In Luke 10:25-37, Jesus tells a Jewish religious teacher to be like a despised Samaritan who loved a man (likely a Jewish man) beaten, robbed and left for dead as he himself would hope to be loved. Samaritans were often despised by Jewish people because of their different religious views and heritage. The hated Samaritan compassionately cared for this helpless man, cleansing and bandaging his wounds, and transporting him to a safe and restful shelter where he could heal. Jesus wants us to be like this Samaritan man. The Samaritan did not ask the man what he believed before helping him. He did not ask him to pay him back for the expenses at the inn. He simply cared for the man, no matter what and with no strings attached.
What would this text look like in our day, if, for example, the story entailed Christians and Muslims?

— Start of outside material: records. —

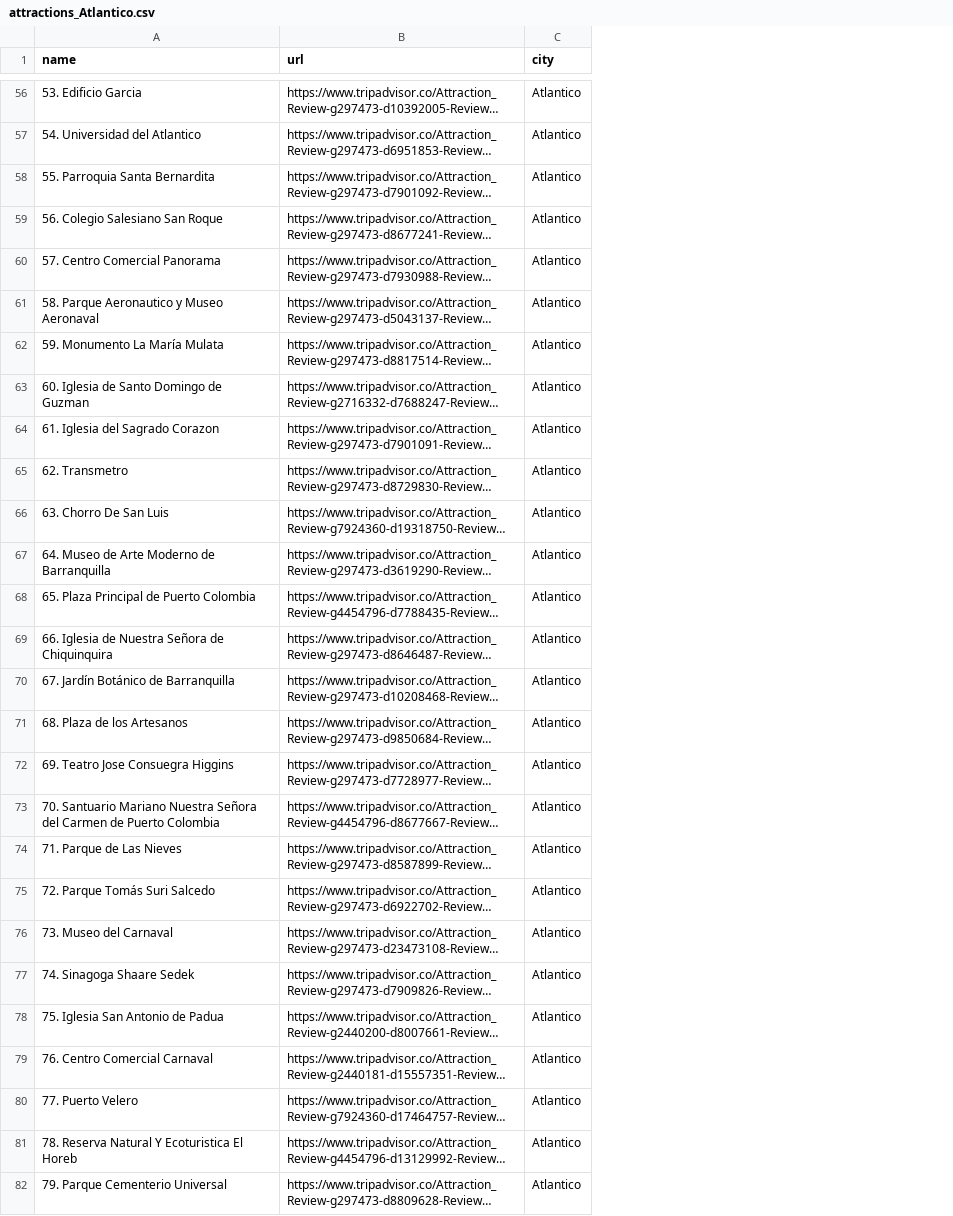
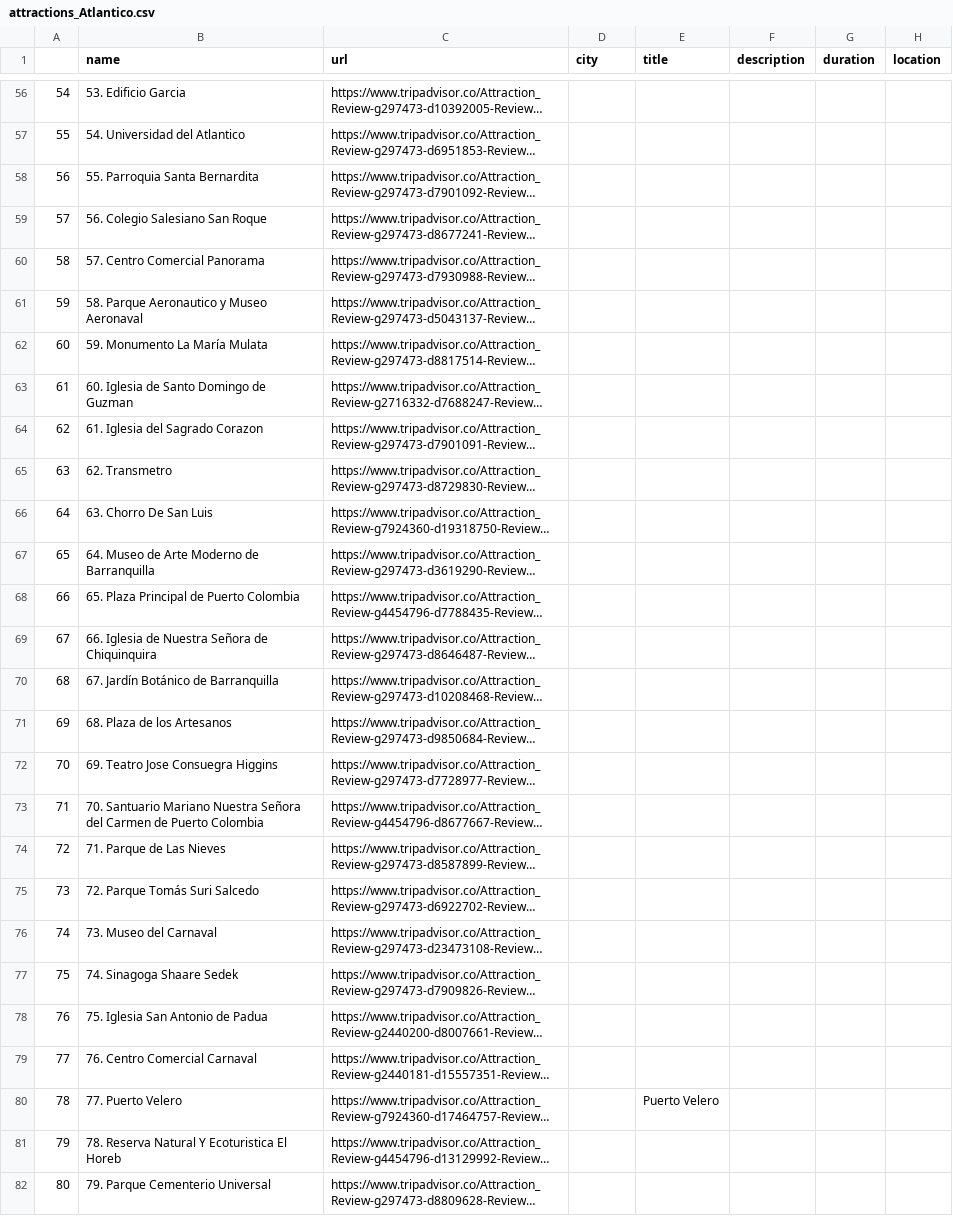
Before and after one commit to nestorsgarzonc/intelligent-systems-project-un, a CSV file: attractions_Atlantico.csv, drawn as a sheet; only a part is shown, gaps mark what is left out; long unchanged cells end in …; addresses are those after the commit; the diff covers the shown part only; the diff names each change by its address in the sheet, - before the commit and + after, or states it on an @@ line.

```diff
--- a/attractions_Atlantico.csv
+++ b/attractions_Atlantico.csv
+column A, rows 56-82: 54 | 55 | 56 | 57 | 58 | 59 | 60 | 61 | 62 | 63 | 64 | 65 | 66 | 67 | 68 | 69 | 70 | 71 | 72 | 73 | 74 | 75 | 76 | 77 | 78 | 79 | 80
+column E (title), row 80: Puerto Velero
+column F (description), empty
+column G (duration), empty
+column H (location), empty
-D56:D82 (city): Atlantico
+D56:D82 (city): (empty)
```
Also changed, not shown: 87 edited cells elsewhere in this file, attractions_Bucaramanga.csv, 7 other files.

A team of Christian Army chaplains in Texas provide dates and Gatorade during Ramadan to Muslim military personnel for their rejuvenation at sundown when they find relief from their daily fast during military training exercises. As military chaplains, they are required to care for the spiritual needs of people of all faiths in their jurisdiction, not just fellow Christians. As Christians, in view of such texts like the Samaritan story, they are required to love their neighbors as themselves, including Muslims, no matter the tensions Christianity and Islam have endured in their engagement with one another over the generations. Whether or not any Muslim converts to Christ as a result of these acts of kindness, these Christian chaplains want to demonstrate to these Muslims and everyone else that they themselves have been converted to Christ and what conversion to Christ entails.

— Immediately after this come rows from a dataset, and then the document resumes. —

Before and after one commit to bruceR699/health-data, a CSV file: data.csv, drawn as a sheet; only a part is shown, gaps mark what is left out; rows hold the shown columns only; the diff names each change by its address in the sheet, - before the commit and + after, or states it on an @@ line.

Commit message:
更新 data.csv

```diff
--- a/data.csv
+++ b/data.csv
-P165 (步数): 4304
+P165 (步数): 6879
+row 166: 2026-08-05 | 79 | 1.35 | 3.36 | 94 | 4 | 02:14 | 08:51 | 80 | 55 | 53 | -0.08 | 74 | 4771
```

The Jewish scholar to whom Jesus spoke and the rest of us have more than a thing or two to learn about hospitality from this Samaritan, these American military chaplains, and these Muslim tribesmen. They teach us that loving our neighbors as ourselves goes beyond caring for those who think and believe like us, those who like us, or those we like. No matter how different we are from these models of hospitality and neighborliness, may we become more like them.
This piece is cross-posted at The Institute for the Theology of Culture: New Wine, New Wineskins and at The Christian Post.